Little did we know that during a beautiful spring day in May our lives would be changed forever. Always aware of the importance of protecting ourselves while enjoying the beauty of the Maine woods, we were diligent in our efforts during times of exposure. Then it happened, in spite of being protected with the proper clothing and diligently checking for ticks, one was found attached to my husband. We acted quickly, removing the tick as well as immediately calling my husband’s primary care physician. From this point, our story highlights a very flawed health care system.
The primary care physician called in one dose of 100 mg. of doxycycline which my husband took within hours of finding the tick, and all was well for 4 months. And then debilitating joint pain began in his right knee and right shoulder. A visit to the PC’s office was met with a referral to an orthopedic specialist where multiple tests were administered. After skeletal problems were ruled out with an x-ray and an MRI, the specialist was a bit puzzled. The situation was extremely baffling as joint fluid and a blood test was checked for RA and Lyme. The results were negative for both, so a cortisone shot was administered in an attempt to relieve pain. Unfortunately, no pain relief was found, but instead blood tests revealed an elevation in my husband’s A-1C, a possible side effect of the steroid shot.
By now 6 weeks have past, and my husband’s symptoms have gotten significantly worse. He has lost 15 pounds, he is unable to sleep because of severe pain despite extreme fatigue, and he is unable to focus due to brain fog. All the while more tests are being run because the PC states that no one gets Lyme after taking doxy. As symptoms continue to intensify, a low marker for RA shows up on a second blood test . We are then sent to a rheumatoid specialist who supports ruling out Lyme before treating for RA. and a course of 28 days of doxy is prescribed, but seven months have passed since the tick bite.
Yes, this prescription for doxycycline changed the course of my husband’s treatment in many ways. First, we learned that the initial prescription back in May had not been filled correctly, so only half of the medication prescribed was given. So now we have support for a diagnosis of Lyme in spite of negative blood tests. And after a couple of weeks of doxy, my husband’s symptoms became less intense.

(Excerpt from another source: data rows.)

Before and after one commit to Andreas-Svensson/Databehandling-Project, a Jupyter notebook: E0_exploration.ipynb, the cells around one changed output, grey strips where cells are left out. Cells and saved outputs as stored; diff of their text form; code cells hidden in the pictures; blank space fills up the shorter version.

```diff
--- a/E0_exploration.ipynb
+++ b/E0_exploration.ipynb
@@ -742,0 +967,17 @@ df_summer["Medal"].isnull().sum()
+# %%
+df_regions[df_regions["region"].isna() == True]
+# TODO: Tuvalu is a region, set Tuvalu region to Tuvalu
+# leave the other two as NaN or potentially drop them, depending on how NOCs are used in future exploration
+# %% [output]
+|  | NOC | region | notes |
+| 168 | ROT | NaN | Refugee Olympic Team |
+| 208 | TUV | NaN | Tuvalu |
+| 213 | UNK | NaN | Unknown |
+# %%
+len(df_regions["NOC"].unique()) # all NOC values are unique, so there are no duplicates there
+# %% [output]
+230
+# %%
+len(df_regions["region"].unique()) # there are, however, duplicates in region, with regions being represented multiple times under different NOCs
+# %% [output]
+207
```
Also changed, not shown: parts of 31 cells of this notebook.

After a great deal of research, I was able to advocate for my husband’s health and journey to wellness. A second round of doxy was prescribed in spite of Infectious Disease & CDC guidelines suggesting that after 28 days on an antibiotic Lyme has been treated. Having lost faith in the expert guidelines regarding the diagnosis and treatment of this terrible disease, we continue treatment using alternative methods due to being misguided by western medicine in the recovery process.

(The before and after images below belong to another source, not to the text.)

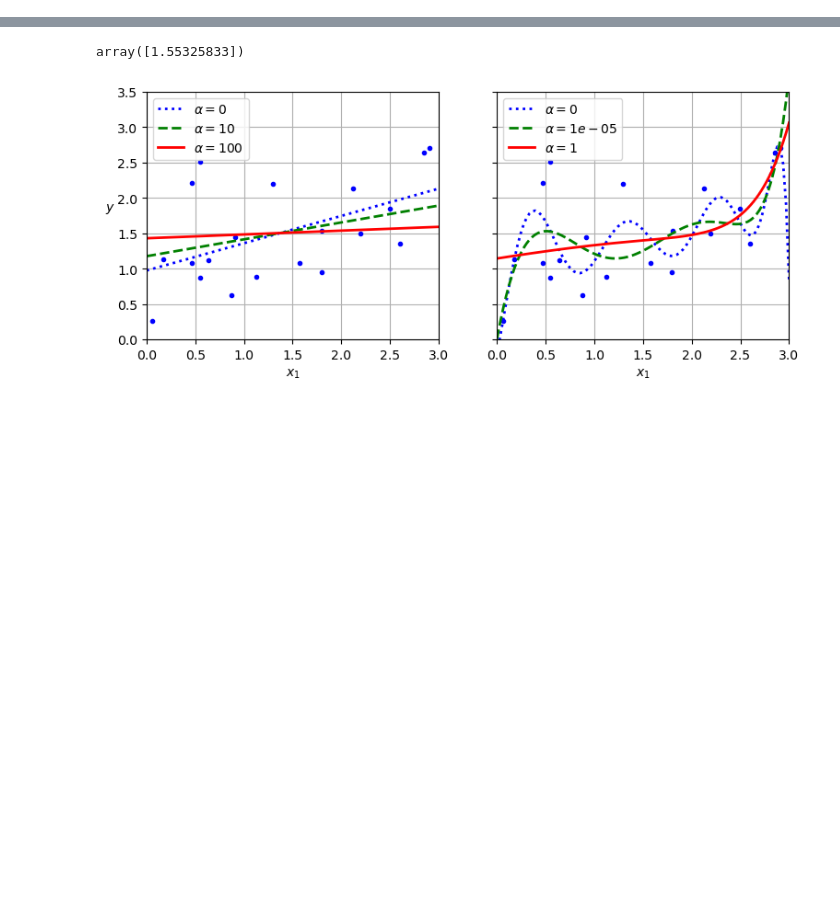
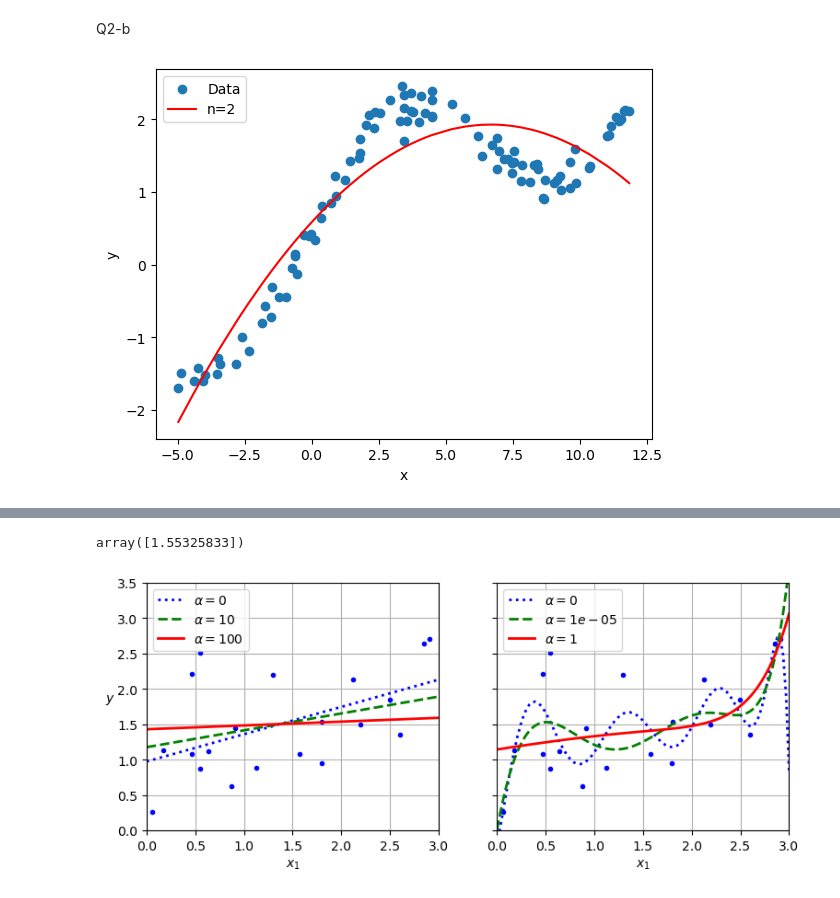
Before and after one commit to jjyyhub/EWHA, a Jupyter notebook: MLclass/hw1.ipynb, the cells around one changed output, grey strips where cells are left out. Drawn from its saved outputs; the diff is of its cells as text; code cells hidden in the pictures; blank space fills up the shorter version.

```diff
--- a/MLclass/hw1.ipynb
+++ b/MLclass/hw1.ipynb
@@ -27,0 +80,21 @@ plt.show()
+# %% [markdown]
+Q2-b
+# %%
+x2 = np.vander(X, N=3, increasing=True)
+# print(x2.shape)
+# print(x2[:5])
+
+y2_pred = x2 @ polynom(x2,y)
+y2_pred = y2_pred.reshape(-1,1)
+# print(y2_pred)
+
+plt.figure()
+idx = np.argsort(X)
+plt.scatter(X, y, label="Data")
+plt.plot(X[idx], y2_pred[idx], color="red", label="n=2")
+plt.xlabel("x")
+plt.ylabel("y")
+plt.legend()
+plt.show()
+# %% [output]
+[figure, added]
```
Also changed, not shown: parts of 18 cells of this notebook.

We share our journey and research in hopes of helping others as well as changing a very flawed health care system. You will be surprised at what some suggest maybe a hidden agenda. SEE MEMBERSHIP DISCOUNT USING CODE: Fight Lyme